For the last half of July I was lucky enough to attend the Waza to Kokoro: Hands & Heart Japanese garden seminar at the International Japanese Garden Training Center in the Portland Japanese Garden in Oregon. This was an intense, eleven-day training that combined experiential cultural instruction, lectures, and hands-on learning to pass on not only traditional Japanese gardening techniques, but also the heart and soul that underlies the design and stewardship of Japanese gardens.
Lectures on the principles of the Japanese tea ceremony – wa (harmony), kei (respect), sei (purity), and jaku (tranquility) – were reinforced by a visit to the Garden’s tea house, where we got to walk through the roji (tea garden) and witness a tea ceremony led by the staff. A professional gardener visiting from Japan demonstrated how to split fresh bamboo and tie knots to build bamboo fences, we participated in a master class on maple pruning at a local nursery, and spent four days at a stone yard designing and constructing a nobedan and tsukubai – the stone pathway and water basin arrangement that are key elements in a roji.
As if all that weren’t enough, there was the Portland Japanese Garden itself – everywhere I turned I saw a technique or idea that I couldn’t wait to incorporate into the Bonsai Museum’s gardens. The most immediate element I plan to add are traditional Japanese bamboo fences, both to impart a feeling of authenticity and as an aesthetically pleasing way to protect the garden beds.
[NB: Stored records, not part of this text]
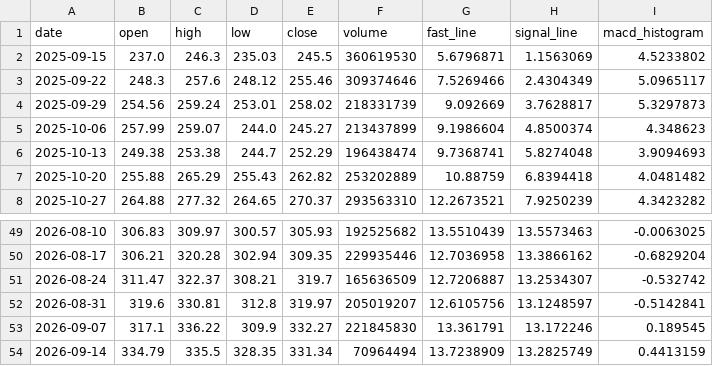
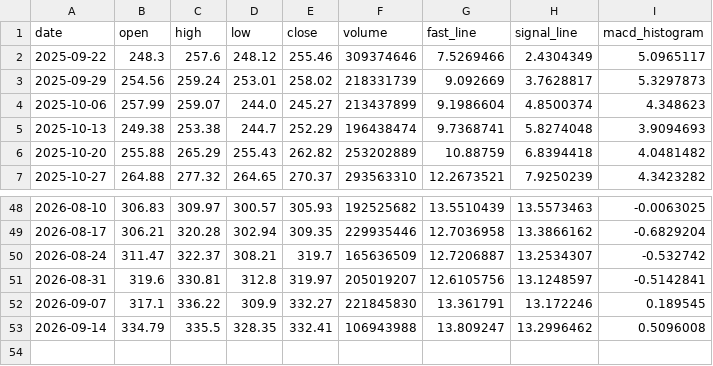
Before and after one commit to tylerstone835/Fortune_5, a CSV file: Assets/Data/Weekly/AAPL.csv, drawn as a sheet; only a part is shown, gaps mark what is left out.

```diff
--- a/Assets/Data/Weekly/AAPL.csv
+++ b/Assets/Data/Weekly/AAPL.csv
@@ -1,3 +1,2 @@
 date,open,high,low,close,volume,fast_line,signal_line,macd_histogram
-2025-09-15,237.0,246.3,235.03,245.5,360619530,5.6796871,1.1563069,4.5233802
 2025-09-22,248.3,257.6,248.12,255.46,309374646,7.5269466,2.4304349,5.0965117
@@ -53,2 +52,2 @@ date,open,high,low,close,volume,fast_line,signal_line,macd_histogram
 2026-09-07,317.1,336.22,309.9,332.27,221845830,13.361791,13.172246,0.189545
-2026-09-14,334.79,335.5,328.35,331.34,70964494,13.7238909,13.2825749,0.4413159
+2026-09-14,334.79,335.5,328.35,332.41,106943988,13.809247,13.2996462,0.5096008
```
Also changed, not shown: Assets/Data/Daily/AAPL.csv, Assets/Data/Weekly/AMZN.csv, 7 other files.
I also received advice from other professional Japanese gardeners on how to include the design principles of simplicity and enclosure to improve specific areas of the garden, and visually unify them with the collection as a whole.
This was only the tip of the iceberg, and I’m still processing all I learned so that I can best foster the gardens at the Bonsai Museum, all the while keeping wa, kei, sei, and jaku as the guiding principles in my approach.